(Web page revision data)
********

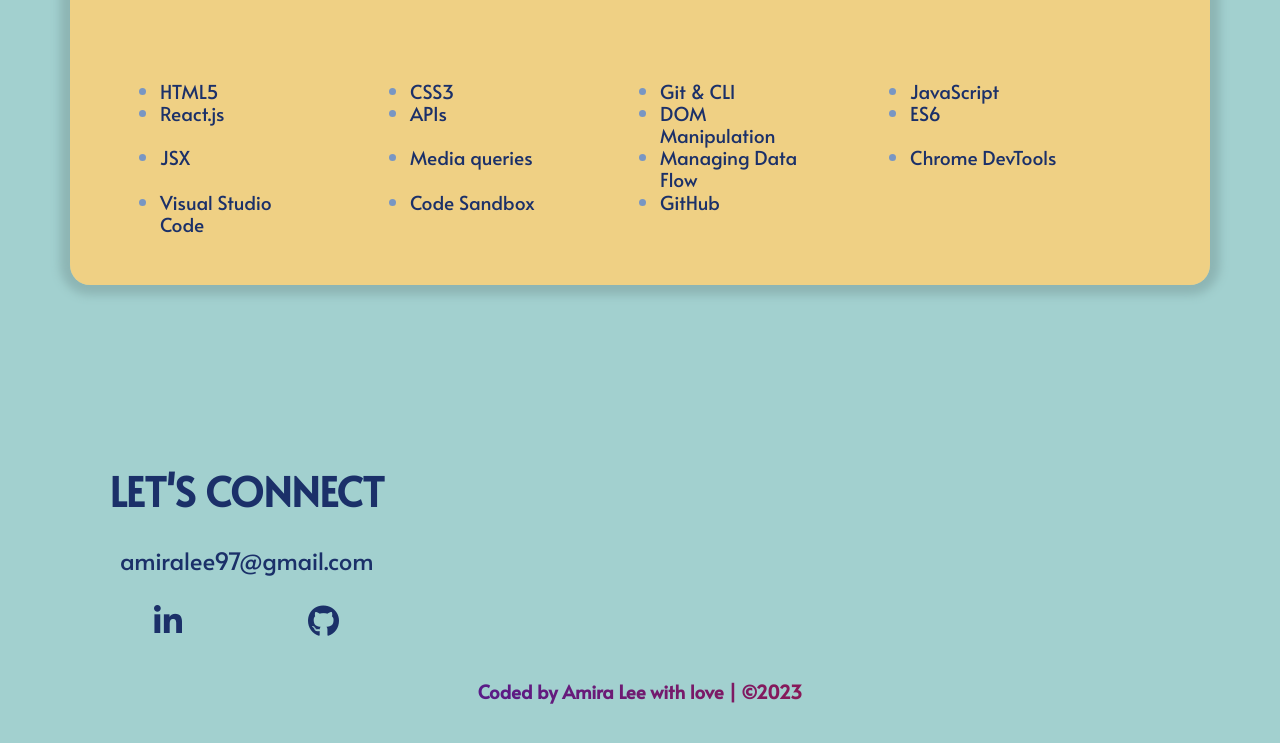
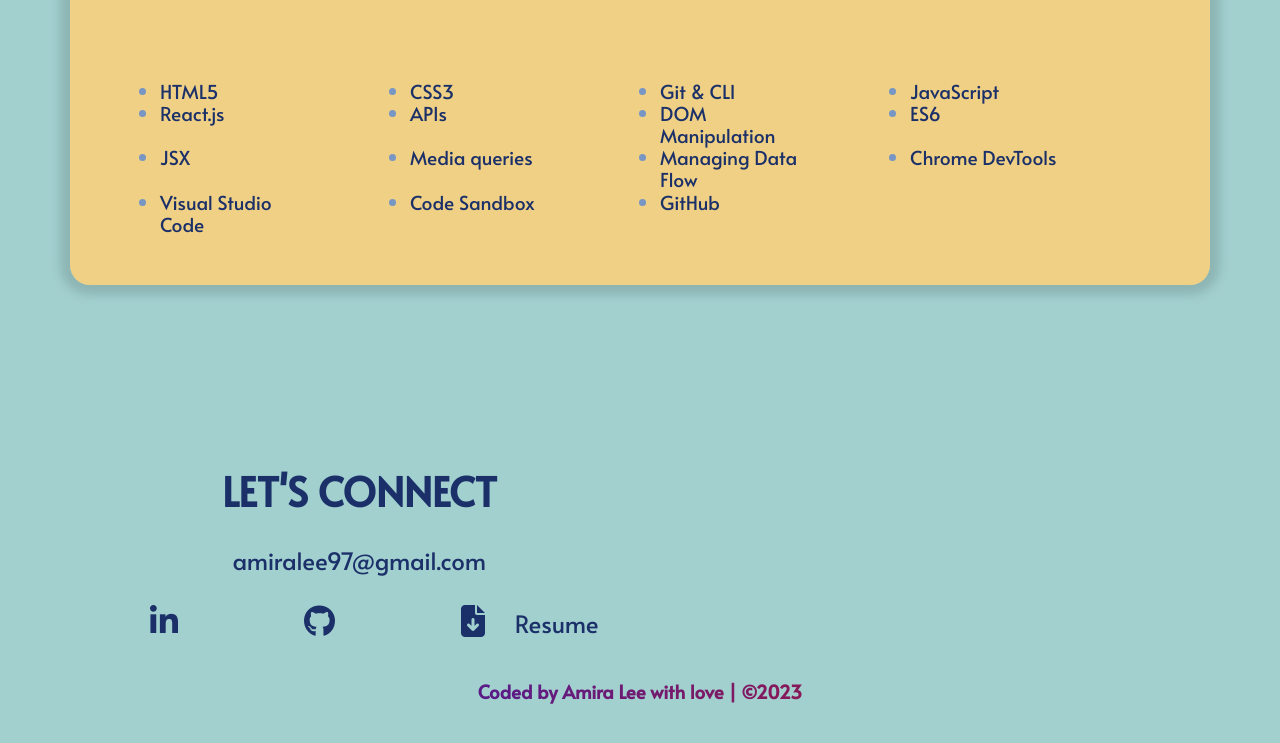
Before and after one commit to amiralee97/Portfolio, a website built with Parcel: page index.html in a window 1280 px wide. Shown: the part 4426-5169 px from the top of the page. Built offline with nearby package versions, Linux system fonts and the light colour scheme.

Commit message:
Add resume download

```diff
--- a/css/main.css
+++ b/css/main.css
@@ -306,6 +306,11 @@ button:hover {
   padding-top: 30px;
 }
 
+.resume {
+  text-decoration: none;
+  color:#1B3069;
+  padding-left: -30px;
+}
 
 /************** contact ****************/
 
--- a/index.html
+++ b/index.html
@@ -196,6 +196,7 @@
         <a href="https://github.com/amiralee97" target="_blank">
           <i class="fa-brands fa-github fa-xl fa-bounce"></i>
         </a>
+        <a href="Resume-Amira-Lee.pdf" download="" class="resume"> <i class="fa-solid fa-file-arrow-down fa-xl fa-bounce"></i>Resume</a>
       </div>
 
     </section>
```
Also changed, not shown: 1 other file.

********

### WHAT THE TASK ASKS
Copy each line from the entries above that has the word "download" in it.

### TASK RESPONSE
Add resume download
+        <a href="Resume-Amira-Lee.pdf" download="" class="resume"> <i class="fa-solid fa-file-arrow-down fa-xl fa-bounce"></i>Resume</a>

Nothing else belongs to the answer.